EUTMR). This does not mean, however, that it is ‘complete’. After the expiry of the ‘cooling-off’ period and if the parties have not reached a friendly settlement, the opponent has a period of 2 months in which to complete the file by submitting the evidence upon which the opponent’s arguments and rights rely. The Office will then send the documents received to the applicant so that the applicant may submit observations within a period of 2 months.
Trade marks are subject to the obligation of being put to real and genuine use on the market within a period of 5 years following their registration in all the Member States of the European Union. Accordingly, the European Union trade mark regulation (

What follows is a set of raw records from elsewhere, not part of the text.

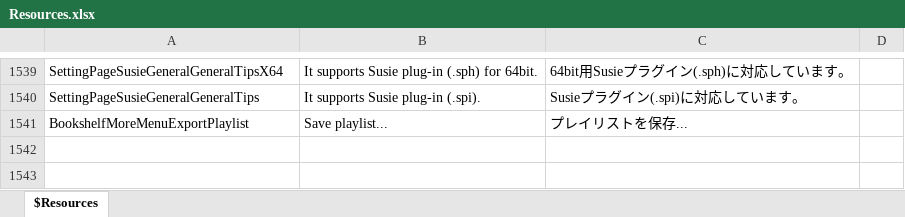
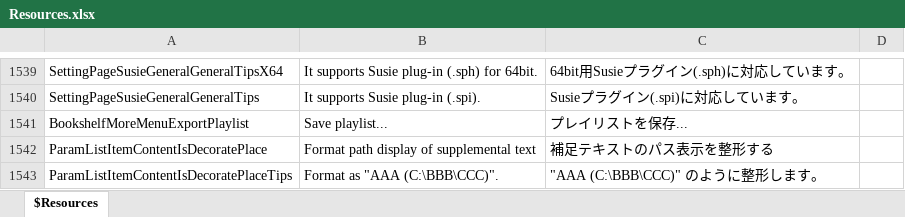
Before and after one commit to karma-sun/neeview, an Excel workbook: Language/Resources.xlsx, sheet $Resources, drawn as a sheet; only a part is shown, gaps mark what is left out; values as stored, in another font and other column widths than the file's, no borders; the diff names each change by its address in the sheet, - before the commit and + after, or states it on an @@ line.

```diff
--- a/Language/Resources.xlsx (sheet $Resources)
+++ b/Language/Resources.xlsx (sheet $Resources)
+row 1542: ParamListItemContentIsDecoratePlace | Format path display of supplemental text | 補足テキストのパス表示を整形する
+row 1543: ParamListItemContentIsDecoratePlaceTips | Format as "AAA (C:\BBB\CCC)". | "AAA (C:\BBB\CCC)" のように整形します。
```
Also changed, not shown: 27 other files.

EUTMR) grants the applicant the opportunity to request the opponent to submit proof of the use of the trade marks upon which an opposition has been based, provided that these trade marks have been registered for more than 5 years. The request for proof of use must be ‘unconditional’ and submitted in a ‘separate document’.
Those goods or services for which proof of use has not been proved will be excluded from the opposition. In other words, opposition proceedings may only continue in relation to the trade marks and goods and services for which real and genuine use has been proved. If use is not proved for any of the goods and services for which the earlier trade mark(s) is(are) registered, the opposition will be rejected.
The evidence submitted must consist of ‘indications concerning the place, time, extent and nature of use of the opposing trade mark for the goods and services in respect of which it is registered and on which the opposition is based’. For example, evidence may consist of supporting documents and items such as packages, labels, price lists, catalogues, invoices, photographs, newspaper advertisements, and sworn or affirmed statements.
The decision on apportionment of costs is given in a decision on substance. In all other cases where the EUIPO Opposition Division closes the case, a decision on costs is attached to the notification. Where the costs are limited to representation costs and the opposition fee, the decision fixing the amount of costs will be included in the decision on the apportionment of the costs according to the ceilings set out in Article 18 of the EU trade mark implementing regulation.
Evidence submitted must consist of ‘indications concerning the place, time, extent and nature of use of the opposing trade mark for the goods and services in respect of which it is registered and on which the opposition is based’. For example, evidence may consist of supporting documents and items such as packages, labels, price lists, catalogues, invoices, photographs, newspaper advertisements, and sworn or affirmed statements. The evidence must be provided in a structured manner and must include an index.